DATASET CONTENT →
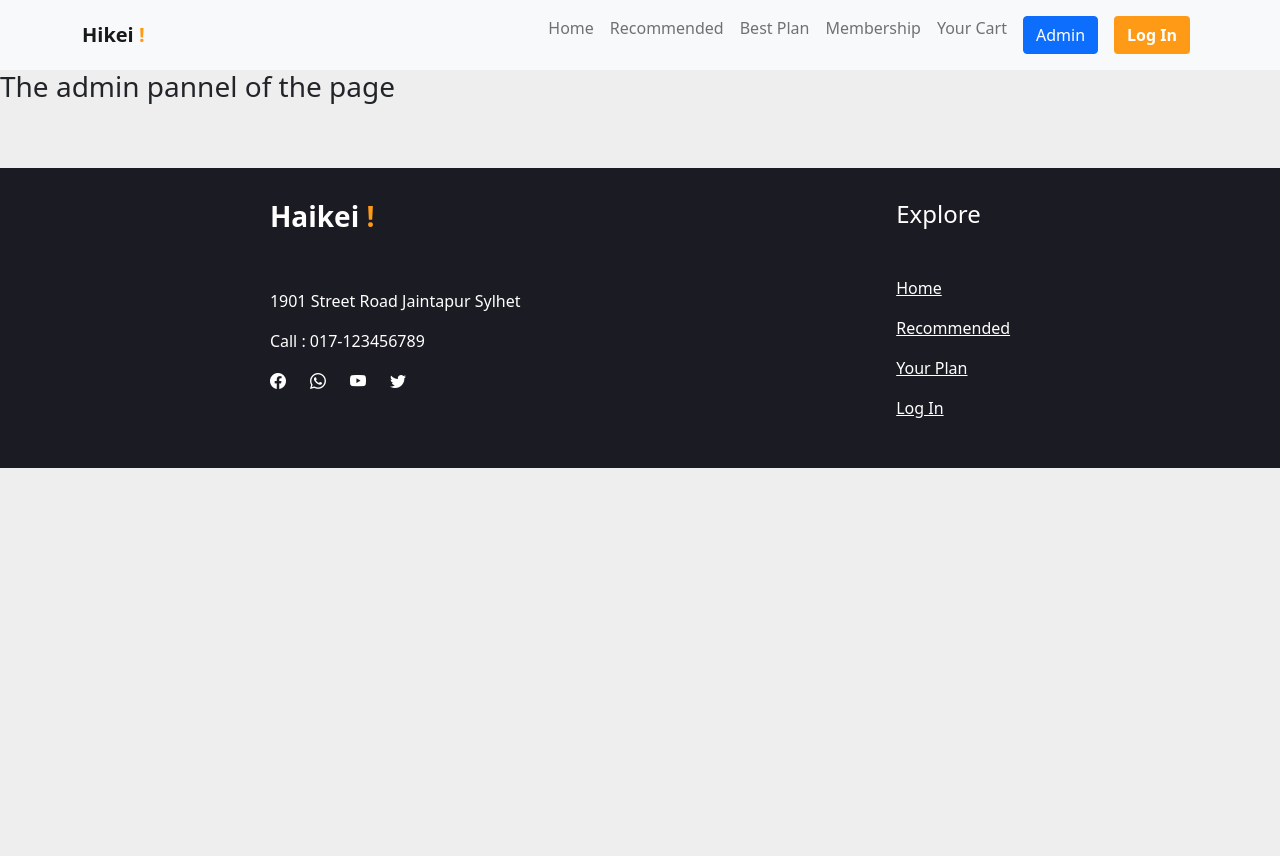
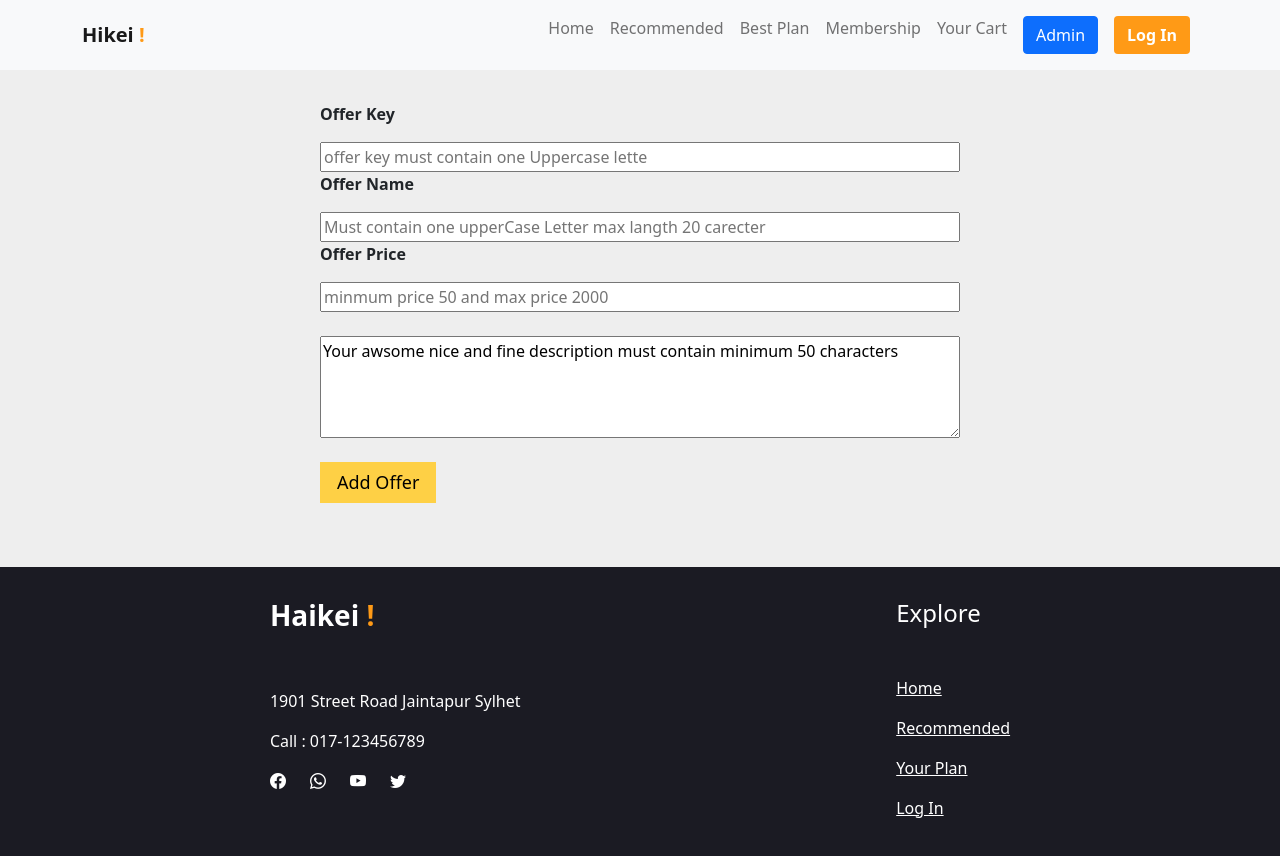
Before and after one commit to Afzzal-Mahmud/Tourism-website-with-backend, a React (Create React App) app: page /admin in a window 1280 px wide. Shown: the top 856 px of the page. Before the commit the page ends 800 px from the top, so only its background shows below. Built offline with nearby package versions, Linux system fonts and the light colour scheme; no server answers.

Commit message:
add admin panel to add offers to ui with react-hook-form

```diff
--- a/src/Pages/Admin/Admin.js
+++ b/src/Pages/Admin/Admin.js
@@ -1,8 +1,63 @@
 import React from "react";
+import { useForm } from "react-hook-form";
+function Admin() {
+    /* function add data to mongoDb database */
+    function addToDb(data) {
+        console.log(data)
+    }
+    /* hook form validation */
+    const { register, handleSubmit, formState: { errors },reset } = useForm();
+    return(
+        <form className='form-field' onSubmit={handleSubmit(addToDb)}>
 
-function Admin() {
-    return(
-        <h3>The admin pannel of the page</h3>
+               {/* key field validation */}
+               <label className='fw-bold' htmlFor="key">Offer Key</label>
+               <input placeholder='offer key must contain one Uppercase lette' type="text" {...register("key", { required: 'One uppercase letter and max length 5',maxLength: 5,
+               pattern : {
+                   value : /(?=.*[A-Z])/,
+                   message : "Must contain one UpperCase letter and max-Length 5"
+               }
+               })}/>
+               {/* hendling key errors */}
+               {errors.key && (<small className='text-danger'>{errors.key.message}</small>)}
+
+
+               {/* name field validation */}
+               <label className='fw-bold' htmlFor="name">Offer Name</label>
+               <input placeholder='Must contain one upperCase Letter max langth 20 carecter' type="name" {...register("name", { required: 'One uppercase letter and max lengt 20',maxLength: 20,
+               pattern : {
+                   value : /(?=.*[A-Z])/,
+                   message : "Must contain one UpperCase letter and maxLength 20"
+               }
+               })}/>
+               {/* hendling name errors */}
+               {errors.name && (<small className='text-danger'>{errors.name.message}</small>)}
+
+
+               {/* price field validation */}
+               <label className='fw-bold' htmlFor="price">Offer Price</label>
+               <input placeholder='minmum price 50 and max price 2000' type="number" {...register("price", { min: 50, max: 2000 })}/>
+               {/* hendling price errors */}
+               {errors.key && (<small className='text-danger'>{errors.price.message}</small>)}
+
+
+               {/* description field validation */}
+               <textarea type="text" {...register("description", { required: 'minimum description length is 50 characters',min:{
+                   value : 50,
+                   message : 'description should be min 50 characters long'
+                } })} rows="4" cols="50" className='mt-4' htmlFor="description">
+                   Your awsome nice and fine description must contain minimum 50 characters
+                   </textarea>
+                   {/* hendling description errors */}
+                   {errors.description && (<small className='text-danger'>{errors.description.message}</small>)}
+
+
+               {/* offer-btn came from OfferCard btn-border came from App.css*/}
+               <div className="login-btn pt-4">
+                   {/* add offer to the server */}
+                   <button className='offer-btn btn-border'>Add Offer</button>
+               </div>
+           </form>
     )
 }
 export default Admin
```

WORK TO BE COMPLETED → Only the pictures stay out; the rest of the entries above must be written out exactly.

YOUR RESPONSE →
Before and after one commit to Afzzal-Mahmud/Tourism-website-with-backend, a React (Create React App) app: page /admin in a window 1280 px wide. Shown: the top 856 px of the page. Before the commit the page ends 800 px from the top, so only its background shows below. Built offline with nearby package versions, Linux system fonts and the light colour scheme; no server answers.

Commit message:
add admin panel to add offers to ui with react-hook-form

```diff
--- a/src/Pages/Admin/Admin.js
+++ b/src/Pages/Admin/Admin.js
@@ -1,8 +1,63 @@
 import React from "react";
+import { useForm } from "react-hook-form";
+function Admin() {
+    /* function add data to mongoDb database */
+    function addToDb(data) {
+        console.log(data)
+    }
+    /* hook form validation */
+    const { register, handleSubmit, formState: { errors },reset } = useForm();
+    return(
+        <form className='form-field' onSubmit={handleSubmit(addToDb)}>
 
-function Admin() {
-    return(
-        <h3>The admin pannel of the page</h3>
+               {/* key field validation */}
+               <label className='fw-bold' htmlFor="key">Offer Key</label>
+               <input placeholder='offer key must contain one Uppercase lette' type="text" {...register("key", { required: 'One uppercase letter and max length 5',maxLength: 5,
+               pattern : {
+                   value : /(?=.*[A-Z])/,
+                   message : "Must contain one UpperCase letter and max-Length 5"
+               }
+               })}/>
+               {/* hendling key errors */}
+               {errors.key && (<small className='text-danger'>{errors.key.message}</small>)}
+
+
+               {/* name field validation */}
+               <label className='fw-bold' htmlFor="name">Offer Name</label>
+               <input placeholder='Must contain one upperCase Letter max langth 20 carecter' type="name" {...register("name", { required: 'One uppercase letter and max lengt 20',maxLength: 20,
+               pattern : {
+                   value : /(?=.*[A-Z])/,
+                   message : "Must contain one UpperCase letter and maxLength 20"
+               }
+               })}/>
+               {/* hendling name errors */}
+               {errors.name && (<small className='text-danger'>{errors.name.message}</small>)}
+
+
+               {/* price field validation */}
+               <label className='fw-bold' htmlFor="price">Offer Price</label>
+               <input placeholder='minmum price 50 and max price 2000' type="number" {...register("price", { min: 50, max: 2000 })}/>
+               {/* hendling price errors */}
+               {errors.key && (<small className='text-danger'>{errors.price.message}</small>)}
+
+
+               {/* description field validation */}
+               <textarea type="text" {...register("description", { required: 'minimum description length is 50 characters',min:{
+                   value : 50,
+                   message : 'description should be min 50 characters long'
+                } })} rows="4" cols="50" className='mt-4' htmlFor="description">
+                   Your awsome nice and fine description must contain minimum 50 characters
+                   </textarea>
+                   {/* hendling description errors */}
+                   {errors.description && (<small className='text-danger'>{errors.description.message}</small>)}
+
+
+               {/* offer-btn came from OfferCard btn-border came from App.css*/}
+               <div className="login-btn pt-4">
+                   {/* add offer to the server */}
+                   <button className='offer-btn btn-border'>Add Offer</button>
+               </div>
+           </form>
     )
 }
 export default Admin
```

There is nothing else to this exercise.